## [Description of the task]
Tally the lines of the entries below that hold the word "Home", and please give only the total.

[Stored entries]
.....
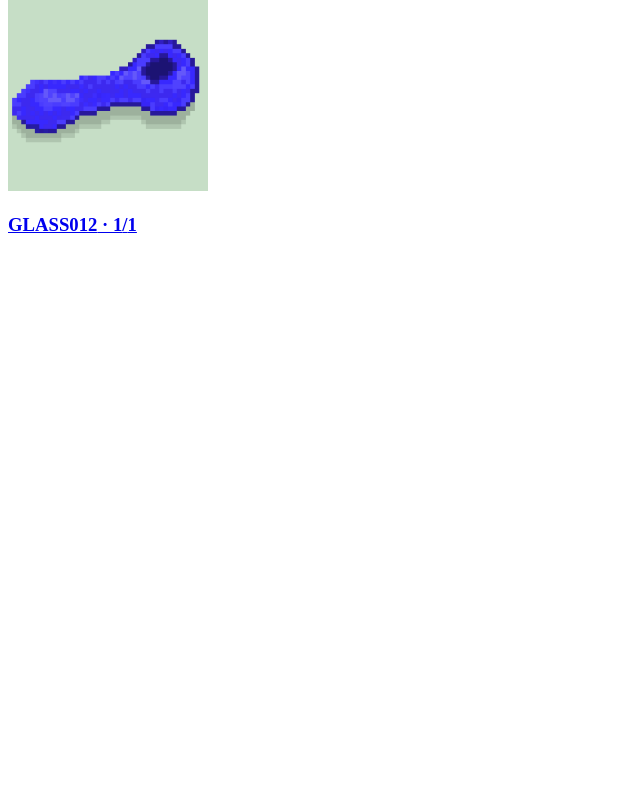
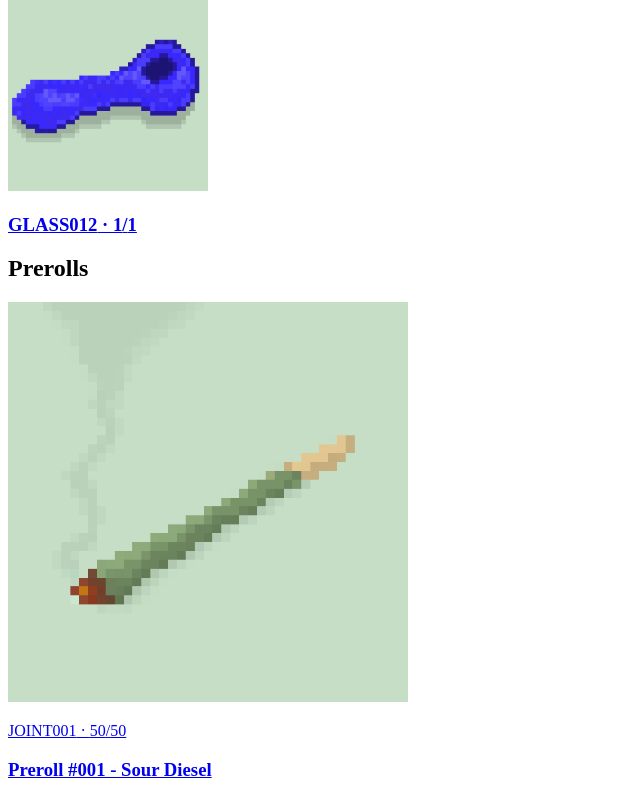
Before and after one commit to 1forh/algonugz.com, a Next.js app: page / in a window 1280 px wide. Shown: the part 6305-7105 px from the top of the page, without its empty margins (0-640 px from the left). Before the commit the page ends 6559 px from the top, so only its background shows below. Built offline with nearby package versions, Linux system fonts and the light colour scheme.

Commit message:
✨ adds preroll #001

```diff
--- a/pages/index.js
+++ b/pages/index.js
@@ -190,6 +190,17 @@ export default function Home() {
     },
   ];
 
+  const prerolls = [
+    {
+      url: 'https://ab2.gallery/asset/441631459',
+      image: '/prerolls/PREROLL001.png',
+      id: 'JOINT001',
+      name: 'Preroll #001 - Sour Diesel',
+      quantity: 50,
+      total: 50,
+    },
+  ];
+
   return (
     <div className='min-h-screen bg-gradient-to-br from-gray-900 to-[#354c25] font-body'>
       <Head>
@@ -257,7 +268,7 @@ export default function Home() {
           </div>
           <div className='mt-10'>
             <h2 className='text-3xl text-green-50'>Strains</h2>
-            <div className='grid grid-cols-2 gap-5 mt-6 md:grid-cols-3 lg:grid-cols-6'>
+            <div className='grid grid-cols-2 gap-5 md:grid-cols-3 lg:grid-cols-6'>
               {strains.map((it, index) => (
                 <a href={it.url} className='group' key={index}>
                   <Image
@@ -277,7 +288,7 @@ export default function Home() {
           </div>
           <div className='mt-10'>
             <h2 className='text-3xl text-green-50'>Glass Pipes</h2>
-            <div className='grid grid-cols-2 gap-5 mt-6 mt-10 md:grid-cols-3 lg:grid-cols-6'>
+            <div className='grid grid-cols-2 gap-5 mt-10 md:grid-cols-3 lg:grid-cols-6'>
               {glass.map((it, index) => (
                 <a href={it.url} className='group' key={index}>
                   <Image
@@ -287,10 +298,29 @@ export default function Home() {
                     height={200}
                     className='rounded-lg'
                   />
-                  <p className='text-green-50'></p>
                   <h3 className='text-green-50'>
                     {it.id} &middot; {it.quantity}/{it.total}
                   </h3>
+                </a>
+              ))}
+            </div>
+          </div>
+          <div className='mt-10'>
+            <h2 className='text-3xl text-green-50'>Prerolls</h2>
+            <div className='grid grid-cols-2 gap-5 mt-10 md:grid-cols-3 lg:grid-cols-6'>
+              {prerolls.map((it, index) => (
+                <a href={it.url} className='group' key={index}>
+                  <Image
+                    src={it.image}
+                    alt={it.id}
+                    width={400}
+                    height={400}
+                    className='rounded-lg'
+                  />
+                  <p className='text-green-50'>
+                    {it.id} &middot; {it.quantity}/{it.total}
+                  </p>
+                  <h3 className='text-green-50'>{it.name}</h3>
                 </a>
               ))}
             </div>
```
Also changed, not shown: public/prerolls/PREROLL001.png (added).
.....
## [Response to this task]
4